Another notable finding from the Al-Mosalwi and Johnson study is that depressed people are more likely to use first-person pronouns such as ‘me’, ‘myself’ and ‘I’, which suggests that they are more self-preoccupied than people in general. If we only ever consider ourselves in any situation — focusing on how we feel about things, how we think the world should be, and what we want to happen —we become more entrenched in our own single-minded perspective. That makes us less flexible, which in turn will mean we are more unwilling to adapt and less capable of it.
Remember, truth can look different depending on our perspective. What can look like number nine to one person could be a six to another. Paying attention to others, finding out how others see the world, broadens our own perspective and makes us more open minded.

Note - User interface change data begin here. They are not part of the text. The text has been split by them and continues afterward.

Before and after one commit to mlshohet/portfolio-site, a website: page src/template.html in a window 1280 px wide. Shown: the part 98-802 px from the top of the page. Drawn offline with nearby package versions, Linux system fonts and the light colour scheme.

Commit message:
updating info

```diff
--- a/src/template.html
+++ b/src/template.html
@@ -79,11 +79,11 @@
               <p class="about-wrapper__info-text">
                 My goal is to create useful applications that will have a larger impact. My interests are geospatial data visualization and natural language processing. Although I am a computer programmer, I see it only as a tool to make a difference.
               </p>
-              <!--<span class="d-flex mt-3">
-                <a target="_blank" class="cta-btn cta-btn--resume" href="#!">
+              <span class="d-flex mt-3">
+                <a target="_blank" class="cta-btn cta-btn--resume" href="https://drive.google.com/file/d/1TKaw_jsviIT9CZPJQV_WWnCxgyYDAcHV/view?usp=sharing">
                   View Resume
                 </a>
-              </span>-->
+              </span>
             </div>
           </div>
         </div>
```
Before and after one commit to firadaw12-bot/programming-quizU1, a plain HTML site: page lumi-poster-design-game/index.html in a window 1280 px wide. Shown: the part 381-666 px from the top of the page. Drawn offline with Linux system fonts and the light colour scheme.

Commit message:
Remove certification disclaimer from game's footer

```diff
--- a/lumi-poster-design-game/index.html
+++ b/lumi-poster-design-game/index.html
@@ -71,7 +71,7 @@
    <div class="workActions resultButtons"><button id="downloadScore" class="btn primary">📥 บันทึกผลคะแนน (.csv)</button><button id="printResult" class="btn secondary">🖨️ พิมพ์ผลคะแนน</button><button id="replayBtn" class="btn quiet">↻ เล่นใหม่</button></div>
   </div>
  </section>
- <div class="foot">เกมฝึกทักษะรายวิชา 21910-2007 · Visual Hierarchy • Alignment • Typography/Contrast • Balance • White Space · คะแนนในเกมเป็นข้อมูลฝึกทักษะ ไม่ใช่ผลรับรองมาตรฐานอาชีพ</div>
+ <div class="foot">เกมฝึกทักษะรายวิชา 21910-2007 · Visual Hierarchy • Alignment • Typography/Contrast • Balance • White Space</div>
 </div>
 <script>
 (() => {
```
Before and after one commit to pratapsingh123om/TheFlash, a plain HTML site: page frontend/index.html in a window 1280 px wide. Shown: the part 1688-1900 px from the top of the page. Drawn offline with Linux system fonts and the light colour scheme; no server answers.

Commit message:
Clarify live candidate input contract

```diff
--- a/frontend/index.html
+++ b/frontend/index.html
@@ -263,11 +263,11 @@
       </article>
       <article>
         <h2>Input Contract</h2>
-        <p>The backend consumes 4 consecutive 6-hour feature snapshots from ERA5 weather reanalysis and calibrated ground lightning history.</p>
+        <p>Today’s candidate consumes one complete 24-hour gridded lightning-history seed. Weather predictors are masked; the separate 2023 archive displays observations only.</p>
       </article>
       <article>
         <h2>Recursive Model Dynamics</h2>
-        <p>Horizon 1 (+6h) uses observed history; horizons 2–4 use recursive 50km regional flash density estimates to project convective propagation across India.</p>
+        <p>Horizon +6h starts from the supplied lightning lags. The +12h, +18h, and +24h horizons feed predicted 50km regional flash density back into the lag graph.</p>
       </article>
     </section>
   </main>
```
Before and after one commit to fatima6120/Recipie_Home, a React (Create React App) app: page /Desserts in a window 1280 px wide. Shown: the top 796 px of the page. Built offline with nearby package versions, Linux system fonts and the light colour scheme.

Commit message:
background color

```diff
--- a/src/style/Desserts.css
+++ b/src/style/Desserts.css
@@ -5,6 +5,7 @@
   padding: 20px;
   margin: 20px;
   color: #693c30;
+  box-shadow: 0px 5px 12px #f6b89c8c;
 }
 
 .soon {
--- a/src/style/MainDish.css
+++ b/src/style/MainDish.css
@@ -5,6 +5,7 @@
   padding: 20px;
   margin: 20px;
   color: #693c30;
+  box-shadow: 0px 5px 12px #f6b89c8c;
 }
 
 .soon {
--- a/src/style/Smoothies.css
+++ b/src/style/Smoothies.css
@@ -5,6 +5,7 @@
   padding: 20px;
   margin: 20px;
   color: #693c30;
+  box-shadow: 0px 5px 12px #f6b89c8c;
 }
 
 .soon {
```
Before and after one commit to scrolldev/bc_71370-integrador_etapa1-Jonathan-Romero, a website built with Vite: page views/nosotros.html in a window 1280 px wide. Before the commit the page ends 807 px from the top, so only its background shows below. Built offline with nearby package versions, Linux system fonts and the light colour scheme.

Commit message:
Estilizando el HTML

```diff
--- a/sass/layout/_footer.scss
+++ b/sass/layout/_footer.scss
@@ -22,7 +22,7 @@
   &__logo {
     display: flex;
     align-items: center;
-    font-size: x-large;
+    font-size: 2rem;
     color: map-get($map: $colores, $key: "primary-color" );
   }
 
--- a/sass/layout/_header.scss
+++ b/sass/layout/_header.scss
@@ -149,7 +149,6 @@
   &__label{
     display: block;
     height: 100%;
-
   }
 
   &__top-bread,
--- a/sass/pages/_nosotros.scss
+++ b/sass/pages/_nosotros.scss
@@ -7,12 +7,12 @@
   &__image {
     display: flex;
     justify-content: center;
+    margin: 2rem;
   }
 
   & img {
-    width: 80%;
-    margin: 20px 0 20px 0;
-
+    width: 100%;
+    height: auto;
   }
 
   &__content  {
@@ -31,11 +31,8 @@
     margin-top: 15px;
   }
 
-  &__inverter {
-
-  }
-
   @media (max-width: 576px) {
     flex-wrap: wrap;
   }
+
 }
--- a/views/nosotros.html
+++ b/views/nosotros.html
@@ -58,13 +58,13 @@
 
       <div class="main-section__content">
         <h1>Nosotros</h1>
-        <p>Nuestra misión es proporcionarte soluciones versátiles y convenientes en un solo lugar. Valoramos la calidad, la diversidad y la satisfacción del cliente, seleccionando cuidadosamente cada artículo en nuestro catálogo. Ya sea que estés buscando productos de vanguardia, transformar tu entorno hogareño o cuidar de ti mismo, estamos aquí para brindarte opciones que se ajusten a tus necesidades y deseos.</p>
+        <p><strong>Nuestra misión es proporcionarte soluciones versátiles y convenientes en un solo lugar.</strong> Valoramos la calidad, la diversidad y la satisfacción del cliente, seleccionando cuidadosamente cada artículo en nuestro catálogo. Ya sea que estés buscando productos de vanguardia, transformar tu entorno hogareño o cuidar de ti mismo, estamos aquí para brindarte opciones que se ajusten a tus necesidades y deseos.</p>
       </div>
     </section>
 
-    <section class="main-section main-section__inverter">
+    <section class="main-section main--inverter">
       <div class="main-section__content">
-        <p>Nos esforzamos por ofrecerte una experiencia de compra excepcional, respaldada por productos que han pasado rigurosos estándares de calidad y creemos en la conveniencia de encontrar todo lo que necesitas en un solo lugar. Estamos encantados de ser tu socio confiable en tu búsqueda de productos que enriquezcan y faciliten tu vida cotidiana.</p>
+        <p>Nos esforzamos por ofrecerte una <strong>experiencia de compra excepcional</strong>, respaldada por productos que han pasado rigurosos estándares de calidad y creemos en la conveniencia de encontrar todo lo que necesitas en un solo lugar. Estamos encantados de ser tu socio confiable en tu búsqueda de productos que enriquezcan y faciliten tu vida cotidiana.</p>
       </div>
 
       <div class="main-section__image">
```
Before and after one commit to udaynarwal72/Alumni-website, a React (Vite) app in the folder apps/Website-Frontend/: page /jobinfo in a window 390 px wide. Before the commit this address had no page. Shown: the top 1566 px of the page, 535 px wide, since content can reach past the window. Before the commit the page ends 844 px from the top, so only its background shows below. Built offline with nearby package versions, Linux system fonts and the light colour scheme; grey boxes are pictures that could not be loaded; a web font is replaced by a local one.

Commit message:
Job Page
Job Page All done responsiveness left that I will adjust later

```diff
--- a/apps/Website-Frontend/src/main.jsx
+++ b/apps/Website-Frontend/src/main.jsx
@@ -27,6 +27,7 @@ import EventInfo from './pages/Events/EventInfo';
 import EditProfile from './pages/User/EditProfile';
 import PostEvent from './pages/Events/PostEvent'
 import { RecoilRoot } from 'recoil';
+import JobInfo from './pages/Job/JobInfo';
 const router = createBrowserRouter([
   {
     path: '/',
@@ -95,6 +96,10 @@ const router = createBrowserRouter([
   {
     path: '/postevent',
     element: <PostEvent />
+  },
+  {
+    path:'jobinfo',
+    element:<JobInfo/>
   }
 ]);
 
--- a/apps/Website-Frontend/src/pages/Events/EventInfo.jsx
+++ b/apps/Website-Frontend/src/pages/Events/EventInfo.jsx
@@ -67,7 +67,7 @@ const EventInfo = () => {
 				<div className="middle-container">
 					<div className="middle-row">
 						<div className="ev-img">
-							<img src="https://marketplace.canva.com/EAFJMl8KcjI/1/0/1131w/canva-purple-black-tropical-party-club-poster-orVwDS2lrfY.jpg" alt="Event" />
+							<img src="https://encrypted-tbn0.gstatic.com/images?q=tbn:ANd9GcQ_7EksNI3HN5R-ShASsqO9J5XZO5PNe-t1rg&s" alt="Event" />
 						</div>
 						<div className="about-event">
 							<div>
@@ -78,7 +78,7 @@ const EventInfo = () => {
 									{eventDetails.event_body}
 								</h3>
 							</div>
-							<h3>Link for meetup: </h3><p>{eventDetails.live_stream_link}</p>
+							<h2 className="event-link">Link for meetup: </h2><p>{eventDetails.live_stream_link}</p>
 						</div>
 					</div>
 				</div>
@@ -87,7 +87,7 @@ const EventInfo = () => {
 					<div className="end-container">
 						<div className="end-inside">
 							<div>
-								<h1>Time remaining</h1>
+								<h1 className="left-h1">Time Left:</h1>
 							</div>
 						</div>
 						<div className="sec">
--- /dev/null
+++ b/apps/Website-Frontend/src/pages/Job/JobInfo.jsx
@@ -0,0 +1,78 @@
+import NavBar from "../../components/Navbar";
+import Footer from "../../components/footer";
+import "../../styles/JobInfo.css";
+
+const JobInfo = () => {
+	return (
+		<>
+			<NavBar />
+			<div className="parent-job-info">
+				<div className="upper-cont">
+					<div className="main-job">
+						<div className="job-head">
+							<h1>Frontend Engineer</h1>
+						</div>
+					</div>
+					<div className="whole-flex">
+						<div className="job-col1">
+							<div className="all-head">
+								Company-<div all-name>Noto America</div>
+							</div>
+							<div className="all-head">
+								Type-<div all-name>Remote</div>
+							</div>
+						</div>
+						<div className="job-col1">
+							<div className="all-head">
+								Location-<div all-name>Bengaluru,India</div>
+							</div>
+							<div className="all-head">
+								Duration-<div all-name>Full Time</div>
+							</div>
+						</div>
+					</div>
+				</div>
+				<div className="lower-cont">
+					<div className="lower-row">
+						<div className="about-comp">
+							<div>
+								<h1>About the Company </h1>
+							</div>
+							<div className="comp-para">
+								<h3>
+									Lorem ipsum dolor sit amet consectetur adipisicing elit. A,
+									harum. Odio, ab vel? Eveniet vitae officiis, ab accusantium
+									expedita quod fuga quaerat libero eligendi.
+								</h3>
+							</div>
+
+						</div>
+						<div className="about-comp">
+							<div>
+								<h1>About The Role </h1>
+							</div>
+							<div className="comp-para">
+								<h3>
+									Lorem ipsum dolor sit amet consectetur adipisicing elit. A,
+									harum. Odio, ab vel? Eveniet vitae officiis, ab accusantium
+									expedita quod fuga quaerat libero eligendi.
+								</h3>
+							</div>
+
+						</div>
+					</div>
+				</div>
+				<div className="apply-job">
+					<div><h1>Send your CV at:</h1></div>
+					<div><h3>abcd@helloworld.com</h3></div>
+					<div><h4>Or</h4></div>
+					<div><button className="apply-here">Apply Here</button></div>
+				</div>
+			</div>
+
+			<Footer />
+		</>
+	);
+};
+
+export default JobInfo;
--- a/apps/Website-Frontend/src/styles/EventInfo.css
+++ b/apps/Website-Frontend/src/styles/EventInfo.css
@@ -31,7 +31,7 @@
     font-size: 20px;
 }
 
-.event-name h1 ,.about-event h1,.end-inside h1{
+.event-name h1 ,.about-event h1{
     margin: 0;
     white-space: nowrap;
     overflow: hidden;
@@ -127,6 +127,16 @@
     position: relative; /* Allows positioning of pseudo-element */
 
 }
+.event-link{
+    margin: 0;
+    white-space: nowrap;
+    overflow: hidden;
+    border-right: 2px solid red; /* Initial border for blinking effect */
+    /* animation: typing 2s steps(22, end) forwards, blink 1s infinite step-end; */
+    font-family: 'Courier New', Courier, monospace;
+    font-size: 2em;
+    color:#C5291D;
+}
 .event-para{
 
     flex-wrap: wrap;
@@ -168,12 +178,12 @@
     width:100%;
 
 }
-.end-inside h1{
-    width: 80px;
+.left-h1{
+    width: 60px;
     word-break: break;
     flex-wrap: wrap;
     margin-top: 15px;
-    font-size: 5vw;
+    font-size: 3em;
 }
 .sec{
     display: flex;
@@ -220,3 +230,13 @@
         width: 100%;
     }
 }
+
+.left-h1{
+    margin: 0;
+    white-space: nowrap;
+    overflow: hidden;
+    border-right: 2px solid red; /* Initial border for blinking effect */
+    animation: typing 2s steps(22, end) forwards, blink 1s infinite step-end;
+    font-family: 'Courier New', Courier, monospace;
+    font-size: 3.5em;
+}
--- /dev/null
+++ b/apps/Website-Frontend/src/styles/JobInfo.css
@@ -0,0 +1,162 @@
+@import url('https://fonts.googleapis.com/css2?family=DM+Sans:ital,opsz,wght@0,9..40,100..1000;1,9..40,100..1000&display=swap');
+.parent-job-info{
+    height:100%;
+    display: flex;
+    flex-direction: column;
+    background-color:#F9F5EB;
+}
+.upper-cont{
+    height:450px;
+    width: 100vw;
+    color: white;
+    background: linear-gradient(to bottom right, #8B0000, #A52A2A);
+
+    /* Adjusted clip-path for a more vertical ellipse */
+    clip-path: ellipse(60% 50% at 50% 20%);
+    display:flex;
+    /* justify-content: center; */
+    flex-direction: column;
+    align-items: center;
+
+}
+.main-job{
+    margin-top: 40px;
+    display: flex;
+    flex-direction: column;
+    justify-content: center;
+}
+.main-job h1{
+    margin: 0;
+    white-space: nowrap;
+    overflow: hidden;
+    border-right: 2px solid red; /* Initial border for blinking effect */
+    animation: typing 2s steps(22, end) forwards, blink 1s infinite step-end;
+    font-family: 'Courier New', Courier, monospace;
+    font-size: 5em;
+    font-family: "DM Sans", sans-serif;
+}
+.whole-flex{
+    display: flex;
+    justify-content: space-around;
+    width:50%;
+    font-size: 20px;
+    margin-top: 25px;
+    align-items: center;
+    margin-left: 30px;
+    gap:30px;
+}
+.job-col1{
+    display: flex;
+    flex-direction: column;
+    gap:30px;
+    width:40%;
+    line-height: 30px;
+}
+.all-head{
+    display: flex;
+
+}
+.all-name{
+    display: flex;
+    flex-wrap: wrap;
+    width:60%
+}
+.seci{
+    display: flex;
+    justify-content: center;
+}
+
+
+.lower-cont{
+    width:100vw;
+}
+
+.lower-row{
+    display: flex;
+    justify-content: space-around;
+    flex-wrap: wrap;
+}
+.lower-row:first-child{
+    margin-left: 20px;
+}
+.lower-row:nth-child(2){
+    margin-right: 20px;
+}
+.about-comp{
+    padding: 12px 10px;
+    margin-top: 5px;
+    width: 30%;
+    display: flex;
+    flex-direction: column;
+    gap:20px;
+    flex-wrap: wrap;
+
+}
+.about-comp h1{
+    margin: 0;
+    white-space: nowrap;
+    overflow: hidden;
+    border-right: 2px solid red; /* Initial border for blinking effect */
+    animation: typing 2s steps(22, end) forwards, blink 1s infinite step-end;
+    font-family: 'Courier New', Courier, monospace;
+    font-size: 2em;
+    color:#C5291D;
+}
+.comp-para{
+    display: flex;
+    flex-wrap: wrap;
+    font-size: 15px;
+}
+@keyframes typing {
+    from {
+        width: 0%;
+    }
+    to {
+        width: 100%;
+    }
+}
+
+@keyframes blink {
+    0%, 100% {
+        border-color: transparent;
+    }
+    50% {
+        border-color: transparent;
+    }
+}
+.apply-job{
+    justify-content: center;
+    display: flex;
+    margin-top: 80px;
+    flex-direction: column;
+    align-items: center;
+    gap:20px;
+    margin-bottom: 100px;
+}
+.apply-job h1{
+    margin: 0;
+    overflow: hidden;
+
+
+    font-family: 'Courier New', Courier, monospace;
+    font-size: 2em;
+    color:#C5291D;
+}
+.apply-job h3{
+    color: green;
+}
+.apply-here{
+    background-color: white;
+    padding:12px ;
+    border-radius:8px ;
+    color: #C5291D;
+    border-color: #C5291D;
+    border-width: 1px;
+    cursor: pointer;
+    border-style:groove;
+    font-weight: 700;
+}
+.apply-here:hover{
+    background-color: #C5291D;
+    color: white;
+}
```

Looking at things from more than one perspective is one of the magic ingredients of creativity, which is one of the keys to adaptability.
Being adaptable makes us more agile and better able to adjust our plans to meet changes in the world around us. Sometimes, the most unlikely plan is the one that gets us where we need to be. Sometimes, it’s the plan that seems to break all the rules that delivers the best outcome. Thinking creatively lets us consider more options.
One personal story in the book relating to the importance of being flexible and adaptable, is written by a man who started out as a performing artist on Broadway. Bruce Cryer is a true Renaissance man who has been thriving into a diverse range of careers since his days in musical theatre. He shows us how being flexible not only enabled him to overcome life-threatening illnesses but to be able to adapt and thrive, making a full recovery while discovering things about himself along the way.
In Bruce’s opinion, there are four key elements of human resilience — physical, emotional, mental and spiritual — and these all need to be nurtured equally for all-round health and wellbeing. That means we have to be flexible physically, emotionally, mentally and spiritually.
Bruce also talks about the importance of creativity as a factor of resilience. He believes that everyone is creative, even if they are not artistic, and he shares techniques we can all practice to reconnect with our own creativity.
Watch the interview with Bruce and Dr. Andrea here.
Our next author, Eric Gerson, is almost the perfect embodiment of flexibility and adaptability. His rock-solid faith in himself, complete refusal to dwell on the past or the future, and strong awareness of what his heart was telling him, allowed him to embrace a lifestyle that many would consider foolhardy.
Eric’s story is a prime example of having the wisdom to know when to accept things we can’t change and when to change the things we can. His life has been no bed of roses, but as he puts it, he never saw challenges as things to be overcome or mountains to be climbed — they were cones to be navigated around.
Watch the interview with Eric and Dr. Andrea here.
Get your copy of the book today and start building your stress-resistant personality.